Aortic dissection is a catastrophic, though, relatively uncommon illness. Forty percent of acute cases are classified as Type B (descending) aortic dissections. Hypotension and shock on presentation is seen in about 3% of cases. Aortic rupture, a frequent cause of hypotension in aortic dissection, causes massive hemorrhage and associated high mortality rate (> 50%). Due to the location and anatomic relations of the descending aorta, aortic rupture at this level usually causes a left hemothorax. In this report, we present a case of ruptured Type B aortic dissection causing a right hemothorax and draw attention to this relatively uncommon clinical clue to rupture.
A 55 y/o black male with a history of hypertension presented with nausea and progressively worsening abdominal pain with radiation to the back for 36 hours. His blood pressure on presentation was 224/120 mm Hg. CT scan revealed Type B dissection extending to the common iliac arteries, but not affecting the visceral perfusion. Patient was placed in the medical ICU and blood pressure was controlled with intravenous beta-blockers and nitropresside then oral medications. Six days later, the patient began complaining of abdominal and back pain associated with shortness of breath. A chest x-ray at that time showed a new large right pleural effusion. A CT of chest, abdomen and pelvis was performed and confirmed the right pleural effusion with extravasation of contrast into right chest with no further extension of dissection compared to previous CT scan. Even though the patient had remained hemodynamically stable prior to surgery, he was emergently taken to the OR for repair of a contained ruptured thoracic aortic dissection. Intra-operative transesophageal echocardiogram revealed a pseudoaneurysm of the mid-thoracic aorta with a periaortic hematoma. A right chest tube was placed in the OR and 1000 cc of blood was drained. A lumber drain was placed after induction of anesthesia. For repair of aorta the patient was placed on axillary femoral bypass. Though a left thoracoabdominal incision, aorta was replaced with a graft starting at the left subclavian to the celiac artery with reimplantation of intercostals T8-L2. At surgery a free rupture of the mid thoracic aorta at the level of inferior pulmonary vein contained by the posterior mediastinal tissue was seen with extension across the midline into right pleural cavity. Postoperatively the patient suffered paraplegia, renal failure and pneumonia and died on the 25th postoperative day from sepsis.

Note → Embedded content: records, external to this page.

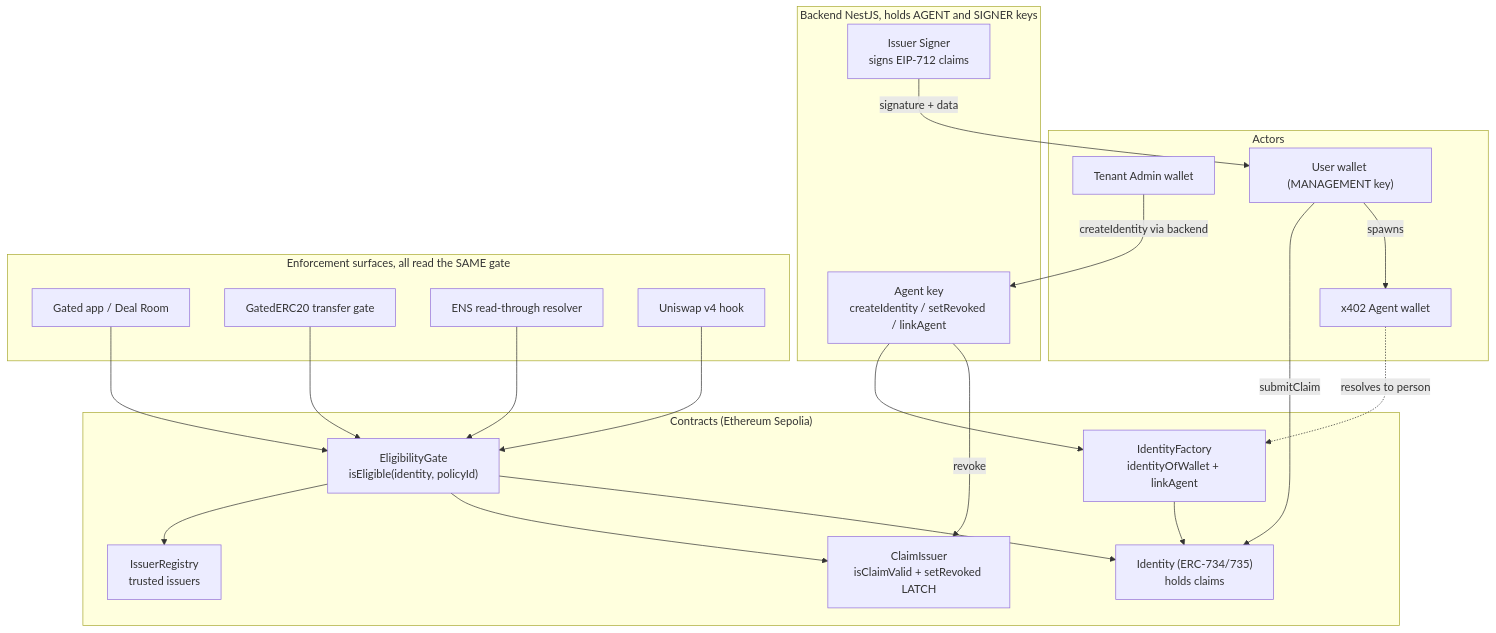
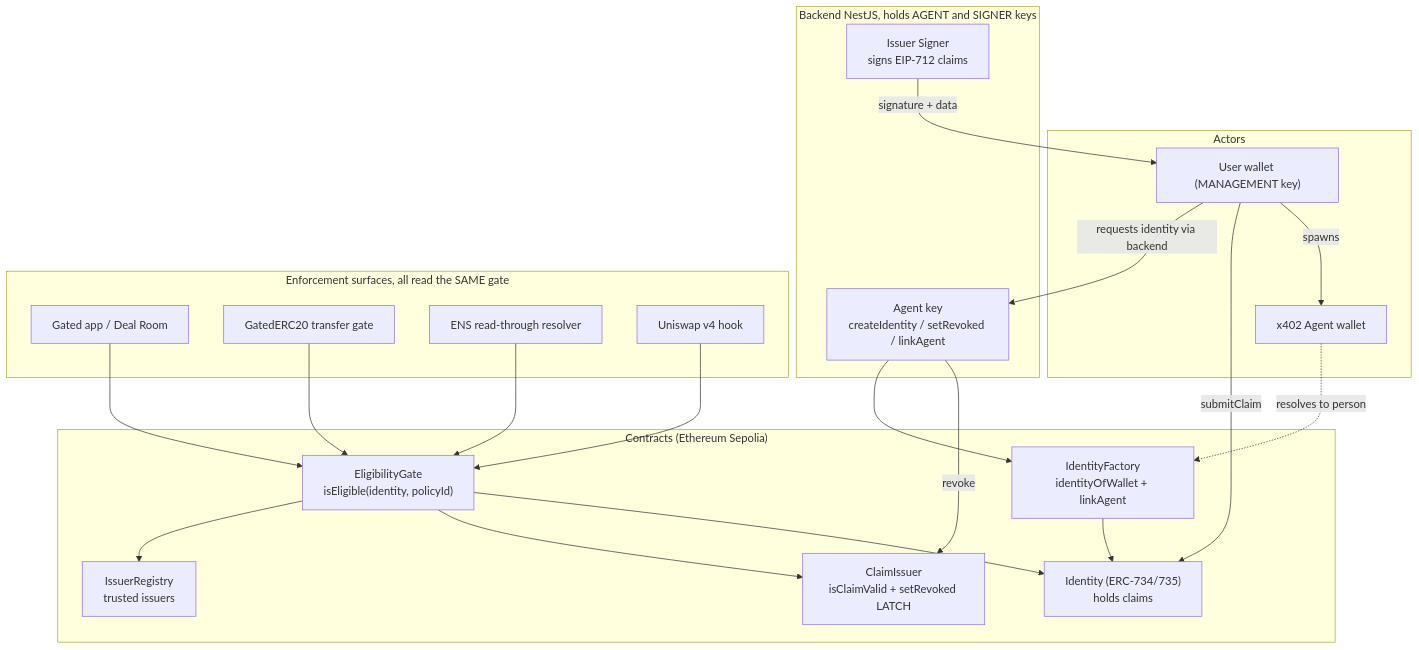
One commit to luizoamorim/passportkit changed the first of 4 diagrams in docs/HANDOFF.md. Above: the diagram before and after it, drawn with Mermaid. The commit also changed other lines of this file, not shown here.

First line of the commit message:
docs(handoff): drop /admin screen from demo scope

````diff
--- a/docs/HANDOFF.md
+++ b/docs/HANDOFF.md
@@ -33,45 +33,44 @@
 ```mermaid
 graph TD
     subgraph Actors
-        ADMIN["Tenant Admin wallet"]
         USER["User wallet (MANAGEMENT key)"]
         AGENTW["x402 Agent wallet"]
     end
 
     subgraph Backend["Backend NestJS, holds AGENT and SIGNER keys"]
         SIGN["Issuer Signer<br/>signs EIP-712 claims"]
         AGENTK["Agent key<br/>createIdentity / setRevoked / linkAgent"]
     end
 
     subgraph Contracts["Contracts (Ethereum Sepolia)"]
         FACT["IdentityFactory<br/>identityOfWallet + linkAgent"]
         ID["Identity (ERC-734/735)<br/>holds claims"]
         CI["ClaimIssuer<br/>isClaimValid + setRevoked LATCH"]
         REG["IssuerRegistry<br/>trusted issuers"]
         GATE["EligibilityGate<br/>isEligible(identity, policyId)"]
     end
 
     subgraph Surfaces["Enforcement surfaces, all read the SAME gate"]
         APP["Gated app / Deal Room"]
         ERC["GatedERC20 transfer gate"]
         ENS["ENS read-through resolver"]
         HOOK["Uniswap v4 hook"]
     end
 
-    ADMIN -->|createIdentity via backend| AGENTK
+    USER -->|requests identity via backend| AGENTK
     AGENTK --> FACT
     FACT --> ID
     SIGN -->|signature + data| USER
     USER -->|submitClaim| ID
     USER -->|spawns| AGENTW
     AGENTW -.->|resolves to person| FACT
 
     GATE --> REG
     GATE --> CI
     GATE --> ID
     APP --> GATE
     ERC --> GATE
     ENS --> GATE
     HOOK --> GATE
     AGENTK -->|revoke| CI
 ```
````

Rupture of the descending thoracic aorta results in bleeding into the left pleural cavity. A right hemothorax secondary to rupture of aortic dissection is rare. To our knowledge only four cases - excluding cases of ruptured non-dissecting aortic aneurysms- have been reported in the English literature. The right hemothorax has been described in most of the cases to develop from a medial tear in the aorta at the level of the mid thoracic spine that bleeds into the posterior mediastinum and crosses the mid line to rupture into the right pleural space. Establishing a prompt and accurate diagnosis in these cases is important to prevent early death through surgical intervention. 50% of the previously reported cases died intraoperatively due to delay in diagnosis.
Type B aortic dissection with rupture into the right hemithorax is a rare but potentially fatal disorder that should be diagnosed rapidly. This uncommon presentation should always be considered in patients with chest pain and right pleural effusion. This report emphasizes the fact that despite the anatomic location of descending aorta close to the left pleural cavity, aortic rupture can lead to right sided hemothorax.
M.S. Abu-Fadel, None.